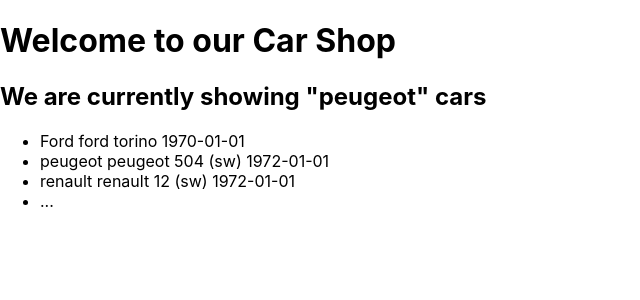
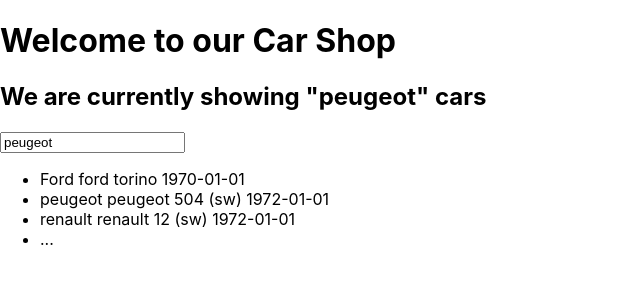
Before and after one commit to Nayar/reactshop, a React (Create React App) app: page / in a window 1280 px wide. Shown: the top 300 px of the page, without its empty margins (0-640 px from the left). Built offline with nearby package versions, Linux system fonts and the light colour scheme.

Commit message:
end result

```diff
--- a/src/CarShop.js
+++ b/src/CarShop.js
@@ -50,6 +50,7 @@
         return <>
             <h1>Welcome to our Car Shop</h1>
             <h2>We are currently showing "{this.state.filter}" cars</h2>
+            <input type="text" value={this.state.filter}></input>
             <ul>
                 <li>Ford ford torino 1970-01-01</li>
                 <li>peugeot peugeot 504 (sw) 1972-01-01</li>
```
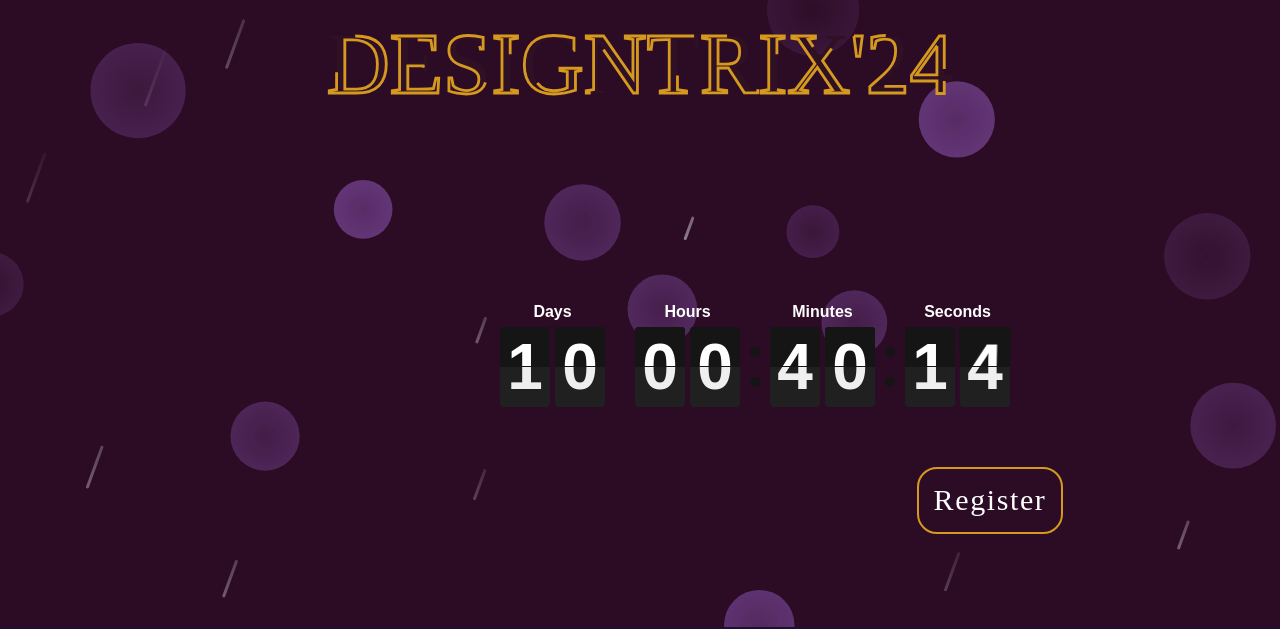
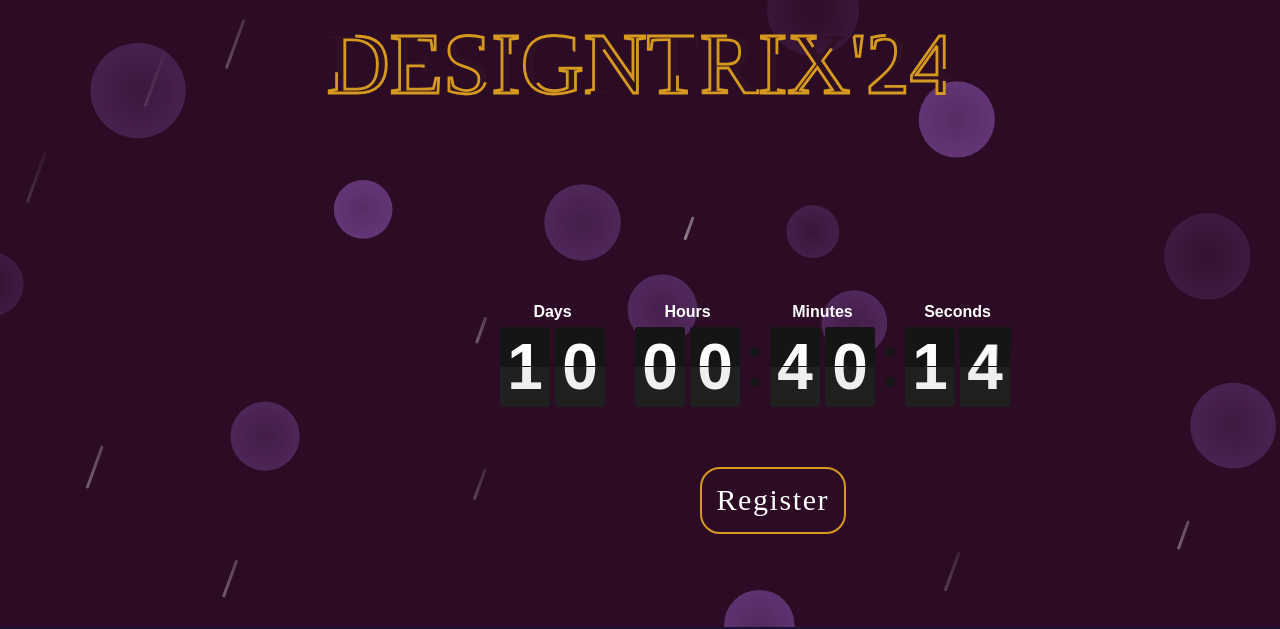
Before and after one commit to Abinayas-14/DESIGNTRIX2K24, a plain HTML site: page index.html in a window 1280 px wide. Shown: the part 173-802 px from the top of the page. Drawn offline with nearby package versions, Linux system fonts and the light colour scheme.

Commit message:
Update index.html

```diff
--- a/index.html
+++ b/index.html
@@ -116,7 +116,7 @@
                 <center><div id="flipdown" class="flipdown"></div></center>
               </div>
 
-                <center><a id="button" href="https://bit.ly/designtrix24">Register</a></center>
+                <a id="button" href="https://bit.ly/designtrix24">Register</a>
 
 
 
```
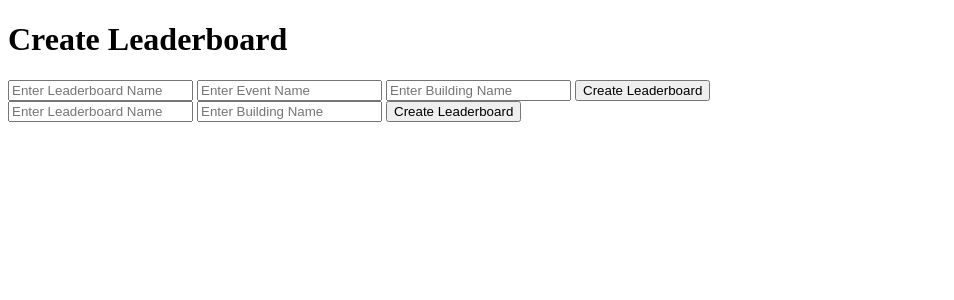
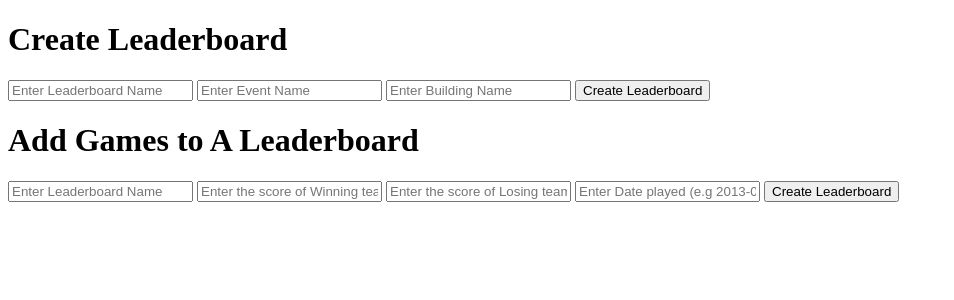
Before and after one commit to HitenMahal/schulich-pingpong, a Flask app: page /addLeaderboard in a window 1280 px wide. Shown: the top 300 px of the page, without its empty margins (0-954 px from the left). Run offline with Flask 2, Linux system fonts and the light colour scheme.

Commit message:
added admin powers just need to make sure everything comes full circle now

```diff
--- a/DBinit.py
+++ b/DBinit.py
@@ -95,11 +95,10 @@ def init_db():
     cursor.execute("""
     CREATE TABLE Game (
         LName TEXT,
-        matchID INTEGER AUTO_INCREMENT,
+        matchID INTEGER PRIMARY KEY,
         score1 INTEGER,
         score2 INTEGER,
         matchDate TEXT,
-        PRIMARY KEY(matchID),
         FOREIGN KEY(Lname) REFERENCES LeaderBoard(LName)
     );""")
     # Game_Player_Id
--- a/app.py
+++ b/app.py
@@ -243,21 +243,47 @@ def leaderBoards():
     else:
         return render_template("teams.html")
 
+@app.route('/adminDashboard', methods=['GET', 'POST'], endpoint='adminDashboard')
+def adminDashboard():
+    if request.method == 'POST':
+        return render_template("adminDashboard.html")
+    else:
+        return render_template("home.html")
+
 @app.route('/addLeaderboard', methods=['GET', 'POST'], endpoint='addLeaderboard')
 def addLeaderboard():
     if request.method == 'POST':
-        existingLeaderboards = getAllLeaderboards()
+        existingLeaderboardsResult, existingLeaderboards = getAllLeaderboards()
         newLeaderboard = request.form['LName']
-        for x in existingLeaderboards:
-            if newLeaderboard == x[0]:
-                return render_template("adminDashboard.html", errorMessage = "Leader board name already exists")
-        return render_template("adminDashboard.html")
+        leaderboardEventName = request.form['EName']
+        buildingName = request.form['BName']
+        if existingLeaderboardsResult:
+            for x in existingLeaderboards:
+                if newLeaderboard == x[0]:
+                    return render_template("adminDashboard.html", ADD_LEADERBOARD_MESSAGE = "Leaderboard name already exists")
+        else:
+            new_leaderboard(newLeaderboard, leaderboardEventName, buildingName)
+            return render_template("adminDashboard.html", ADD_LEADERBOARD_MESSAGE = "New leaderboard created")
     else:
         return render_template("adminDashboard.html")
 
 @app.route('/addGamesToLeaderboard', methods=['GET', 'POST'], endpoint='addGamesToLeaderboard')
 def addGamesToLeaderboard():
     if request.method == 'POST':
+        existingLeaderboardsResult, existingLeaderboards = getAllLeaderboards()
+        leaderboardEntered = request.form['LName']
+        scoreONE = request.form['scoreONE']
+        scoreTWO = request.form['scoreTWO']
+        matchDate = request.form['matchDATE']
+        if existingLeaderboardsResult:
+            for x in existingLeaderboards:
+                if leaderboardEntered == x[0]:
+                    new_Game(leaderboardEntered, scoreONE, scoreTWO, matchDate)
+                    return render_template("adminDashboard.html", ADD_GAME_MESSAGE = "Game added to leaderboard")
+                else:
+                    return render_template("adminDashboard.html", ADD_GAME_MESSAGE = "Leaderboard doesn't exist")
+        else:
+            return render_template("adminDashboard.html", ADD_GAME_MESSAGE = "Leaderboard doesn't exist")
         return render_template("adminDashboard.html")
     else:
         return render_template("adminDashboard.html")
--- a/templates/adminDashboard.html
+++ b/templates/adminDashboard.html
@@ -15,11 +15,20 @@
             <input class="formInput" type = "text" name = "BName" placeholder = "Enter Building Name" required>
             <input class="buttonsmall" type="submit" value="Create Leaderboard">
         </form>
+        <div class="msg" id="msg1">
+            {{ADD_LEADERBOARD_MESSAGE}}
+        </div>
+        <h1>Add Games to A Leaderboard</h1>
         <form action="/addGamesToLeaderboard" method="POST">
             <input class="formInput" type = "text" name = "LName" placeholder = "Enter Leaderboard Name" required>
-            <input class="formInput" type = "text" name = "BName" placeholder = "Enter Building Name" required>
+            <input class="formInput" type = "text" name = "scoreONE" placeholder = "Enter the score of Winning team" required>
+            <input class="formInput" type = "text" name = "scoreTWO" placeholder = "Enter the score of Losing team" required>
+            <input class="formInput" type = "text" name = "matchDATE" placeholder = "Enter Date played (e.g 2013-02-10)" required>
             <input class="buttonsmall" type="submit" value="Create Leaderboard">
         </form>
+        <div class="msg" id="msg1">
+            {{ADD_GAME_MESSAGE}}
+        </div>
     </div>
 </body>
 </html>
--- a/templates/home.html
+++ b/templates/home.html
@@ -46,6 +46,11 @@
                     </div>
                 </li>
             </ul>
+            <div class="buttonOptions">
+                <form action="/adminDashboard" method="POST">
+                    <input class="button" type="submit" value="Admin Powers">
+                </form>
+            </div>
         </div>
     </body>
 </html>
```
Also changed, not shown: SQLDriver.py (+15 -7 lines), lib/SPP.db.
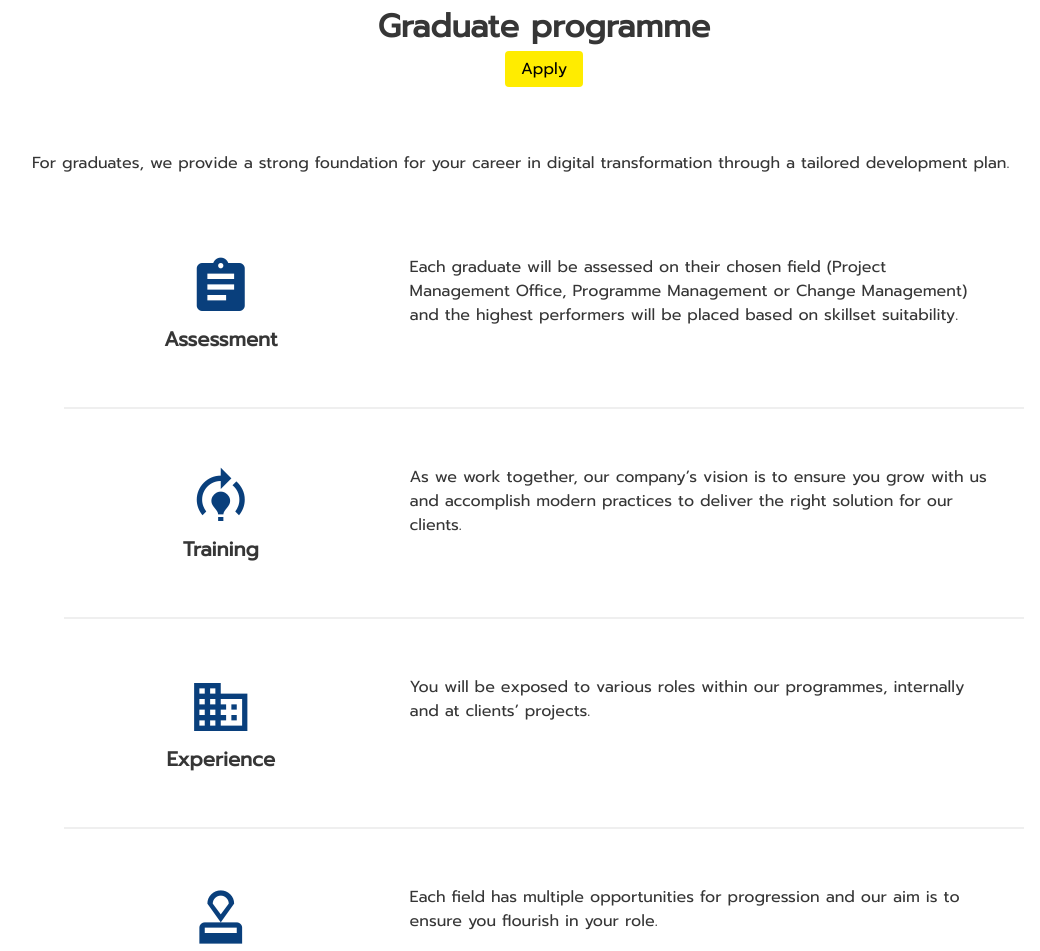
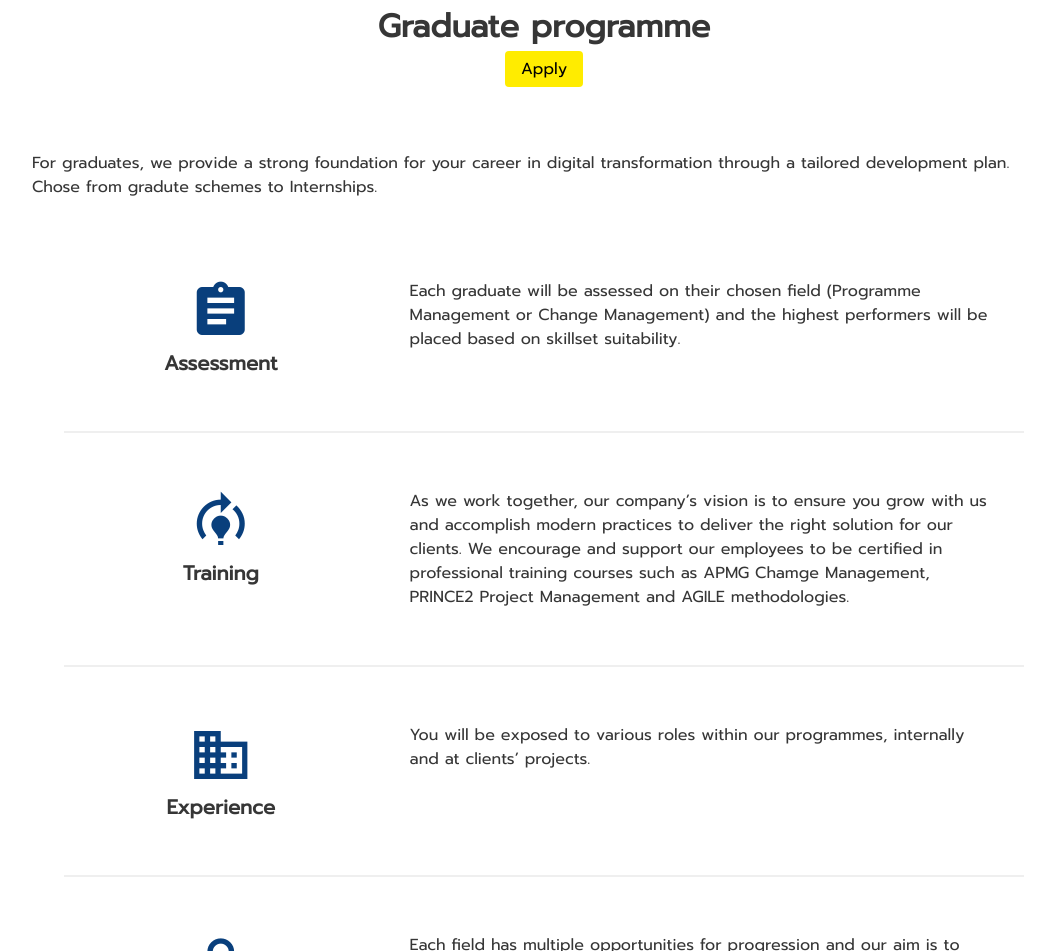
Before and after one commit to cubrics/cubrics.github.io, a plain HTML site: page careers.html in a window 1280 px wide. Shown: the part 1156-2107 px from the top of the page, without its empty margins (96-1136 px from the left). Drawn offline with Linux system fonts and the light colour scheme.

Commit message:
Update careers.html

```diff
--- a/careers.html
+++ b/careers.html
@@ -71,6 +71,7 @@
         <p>
           For graduates, we provide a strong foundation for your career in
           digital transformation through a tailored development plan.
+          Chose from gradute schemes to Internships.
         </p>
       </div>
       <div class="primaryButtonCenter"></div>
@@ -83,7 +84,7 @@
           </div>
           <div class="cardUSPText">
             <p>
-              Each graduate will be assessed on their chosen field (Project Management Office, Programme Management or
+              Each graduate will be assessed on their chosen field (Programme Management or
               Change Management) and the highest performers will be placed based
               on skillset suitability.
             </p>
@@ -99,7 +100,9 @@
             <p>
               As we work together, our company’s vision is to ensure you grow
               with us and accomplish modern practices to deliver the right
-              solution for our clients.
+              solution for our clients. We encourage and support our employees
+              to be certified in professional training courses such as
+              APMG Chamge Management, PRINCE2 Project Management and AGILE methodologies.
             </p>
           </div>
         </div>
```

* Required work
What is needed is each line from the records with the word "POST" in it.

* Answer space
+@app.route('/adminDashboard', methods=['GET', 'POST'], endpoint='adminDashboard')
+    if request.method == 'POST':
 @app.route('/addLeaderboard', methods=['GET', 'POST'], endpoint='addLeaderboard')
     if request.method == 'POST':
 @app.route('/addGamesToLeaderboard', methods=['GET', 'POST'], endpoint='addGamesToLeaderboard')
     if request.method == 'POST':
         <form action="/addGamesToLeaderboard" method="POST">
+                <form action="/adminDashboard" method="POST">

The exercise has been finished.